• _THE TASK_:
Using the records below, locate all lines containing "DiscsOO" and return them.

- - - - - - -

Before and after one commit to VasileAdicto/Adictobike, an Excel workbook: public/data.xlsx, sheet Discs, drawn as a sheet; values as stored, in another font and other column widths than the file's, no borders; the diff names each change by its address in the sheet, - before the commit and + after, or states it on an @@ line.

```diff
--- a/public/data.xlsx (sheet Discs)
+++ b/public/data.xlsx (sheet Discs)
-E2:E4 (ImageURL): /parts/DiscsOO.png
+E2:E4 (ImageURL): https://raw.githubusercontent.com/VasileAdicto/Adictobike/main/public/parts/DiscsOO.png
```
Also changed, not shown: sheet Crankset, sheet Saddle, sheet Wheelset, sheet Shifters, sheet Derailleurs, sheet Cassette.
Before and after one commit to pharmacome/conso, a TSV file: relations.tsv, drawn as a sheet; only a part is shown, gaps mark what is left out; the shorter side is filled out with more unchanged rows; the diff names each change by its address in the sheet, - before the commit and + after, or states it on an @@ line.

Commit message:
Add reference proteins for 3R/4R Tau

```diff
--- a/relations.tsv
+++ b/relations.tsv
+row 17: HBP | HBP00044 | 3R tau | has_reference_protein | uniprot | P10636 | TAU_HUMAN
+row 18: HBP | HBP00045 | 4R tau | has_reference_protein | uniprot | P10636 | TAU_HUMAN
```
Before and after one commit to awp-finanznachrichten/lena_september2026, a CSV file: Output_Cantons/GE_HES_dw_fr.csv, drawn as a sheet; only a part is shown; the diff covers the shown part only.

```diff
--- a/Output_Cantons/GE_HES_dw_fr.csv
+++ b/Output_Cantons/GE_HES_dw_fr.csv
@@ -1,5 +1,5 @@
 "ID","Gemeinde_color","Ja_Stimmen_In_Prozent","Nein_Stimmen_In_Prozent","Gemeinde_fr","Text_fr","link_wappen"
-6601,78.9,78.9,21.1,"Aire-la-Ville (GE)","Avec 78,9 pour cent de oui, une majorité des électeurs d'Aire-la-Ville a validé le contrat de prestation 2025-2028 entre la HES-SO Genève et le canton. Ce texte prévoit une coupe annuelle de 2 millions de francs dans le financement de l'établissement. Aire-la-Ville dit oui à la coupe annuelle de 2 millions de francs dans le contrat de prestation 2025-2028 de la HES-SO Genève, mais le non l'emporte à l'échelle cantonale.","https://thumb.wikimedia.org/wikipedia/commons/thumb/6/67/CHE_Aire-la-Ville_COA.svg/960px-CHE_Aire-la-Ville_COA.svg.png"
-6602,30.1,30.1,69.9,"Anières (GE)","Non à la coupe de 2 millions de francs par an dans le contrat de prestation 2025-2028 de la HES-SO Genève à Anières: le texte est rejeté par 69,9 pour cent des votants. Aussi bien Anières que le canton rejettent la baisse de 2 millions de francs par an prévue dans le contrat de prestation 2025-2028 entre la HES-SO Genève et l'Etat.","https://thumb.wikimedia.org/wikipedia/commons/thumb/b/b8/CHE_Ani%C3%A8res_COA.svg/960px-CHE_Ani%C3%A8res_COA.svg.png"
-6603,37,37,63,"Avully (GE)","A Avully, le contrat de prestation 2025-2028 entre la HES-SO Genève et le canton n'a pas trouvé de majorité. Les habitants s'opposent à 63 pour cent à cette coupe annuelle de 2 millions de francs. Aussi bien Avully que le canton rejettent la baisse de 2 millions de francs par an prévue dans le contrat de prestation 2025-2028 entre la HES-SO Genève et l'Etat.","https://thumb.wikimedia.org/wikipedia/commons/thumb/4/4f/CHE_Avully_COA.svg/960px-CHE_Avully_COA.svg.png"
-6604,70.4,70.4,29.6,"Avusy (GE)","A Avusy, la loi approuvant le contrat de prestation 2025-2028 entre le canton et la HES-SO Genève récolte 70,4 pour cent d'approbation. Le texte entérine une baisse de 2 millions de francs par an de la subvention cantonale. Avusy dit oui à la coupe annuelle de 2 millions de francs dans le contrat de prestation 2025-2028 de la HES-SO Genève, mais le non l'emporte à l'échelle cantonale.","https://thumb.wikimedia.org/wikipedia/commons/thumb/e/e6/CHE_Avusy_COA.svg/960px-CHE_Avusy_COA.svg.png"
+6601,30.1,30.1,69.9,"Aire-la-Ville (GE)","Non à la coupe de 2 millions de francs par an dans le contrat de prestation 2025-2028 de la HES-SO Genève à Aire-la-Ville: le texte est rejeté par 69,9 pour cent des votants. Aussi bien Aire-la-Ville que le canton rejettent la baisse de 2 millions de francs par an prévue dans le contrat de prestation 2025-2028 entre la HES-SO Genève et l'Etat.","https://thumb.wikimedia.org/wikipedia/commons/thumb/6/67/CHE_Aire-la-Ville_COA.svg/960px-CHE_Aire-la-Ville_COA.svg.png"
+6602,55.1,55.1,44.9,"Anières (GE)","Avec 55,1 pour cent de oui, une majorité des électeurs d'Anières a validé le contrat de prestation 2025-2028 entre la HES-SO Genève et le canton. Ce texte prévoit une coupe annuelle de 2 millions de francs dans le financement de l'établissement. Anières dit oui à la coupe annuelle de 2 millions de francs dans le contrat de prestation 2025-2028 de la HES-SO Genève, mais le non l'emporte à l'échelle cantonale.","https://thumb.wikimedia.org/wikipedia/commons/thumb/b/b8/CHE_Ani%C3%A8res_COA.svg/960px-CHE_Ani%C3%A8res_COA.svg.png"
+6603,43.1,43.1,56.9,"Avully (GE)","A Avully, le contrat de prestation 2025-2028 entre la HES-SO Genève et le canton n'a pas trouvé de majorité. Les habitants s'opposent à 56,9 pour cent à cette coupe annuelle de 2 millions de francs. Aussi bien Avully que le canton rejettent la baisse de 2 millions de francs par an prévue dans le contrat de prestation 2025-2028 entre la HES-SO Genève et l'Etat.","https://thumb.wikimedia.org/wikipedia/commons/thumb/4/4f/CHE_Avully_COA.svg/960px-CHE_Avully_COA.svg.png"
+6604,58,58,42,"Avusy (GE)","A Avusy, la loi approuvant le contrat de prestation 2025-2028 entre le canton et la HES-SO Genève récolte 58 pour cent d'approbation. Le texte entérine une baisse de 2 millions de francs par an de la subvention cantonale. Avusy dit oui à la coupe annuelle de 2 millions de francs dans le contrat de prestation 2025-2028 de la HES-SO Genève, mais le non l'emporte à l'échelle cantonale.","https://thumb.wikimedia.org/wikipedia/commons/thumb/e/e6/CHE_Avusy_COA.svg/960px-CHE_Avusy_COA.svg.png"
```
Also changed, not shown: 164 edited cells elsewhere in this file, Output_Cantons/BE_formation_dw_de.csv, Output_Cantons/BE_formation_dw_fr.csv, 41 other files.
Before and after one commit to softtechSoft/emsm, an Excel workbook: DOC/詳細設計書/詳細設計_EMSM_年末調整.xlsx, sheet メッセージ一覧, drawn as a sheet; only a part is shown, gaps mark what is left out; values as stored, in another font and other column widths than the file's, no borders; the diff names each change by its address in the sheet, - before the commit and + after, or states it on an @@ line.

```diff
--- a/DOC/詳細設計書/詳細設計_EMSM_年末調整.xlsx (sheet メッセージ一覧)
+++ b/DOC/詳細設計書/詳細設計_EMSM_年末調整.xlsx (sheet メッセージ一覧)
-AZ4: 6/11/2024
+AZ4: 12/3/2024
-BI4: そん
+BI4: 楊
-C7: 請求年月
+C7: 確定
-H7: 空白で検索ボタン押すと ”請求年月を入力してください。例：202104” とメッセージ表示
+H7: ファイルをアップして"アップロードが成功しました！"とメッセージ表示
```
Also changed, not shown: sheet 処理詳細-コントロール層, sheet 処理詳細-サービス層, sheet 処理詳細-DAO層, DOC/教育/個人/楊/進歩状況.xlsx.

- - - - - - -

• _YOUR SOLUTION_:
-E2:E4 (ImageURL): /parts/DiscsOO.png
+E2:E4 (ImageURL): https://raw.githubusercontent.com/VasileAdicto/Adictobike/main/public/parts/DiscsOO.png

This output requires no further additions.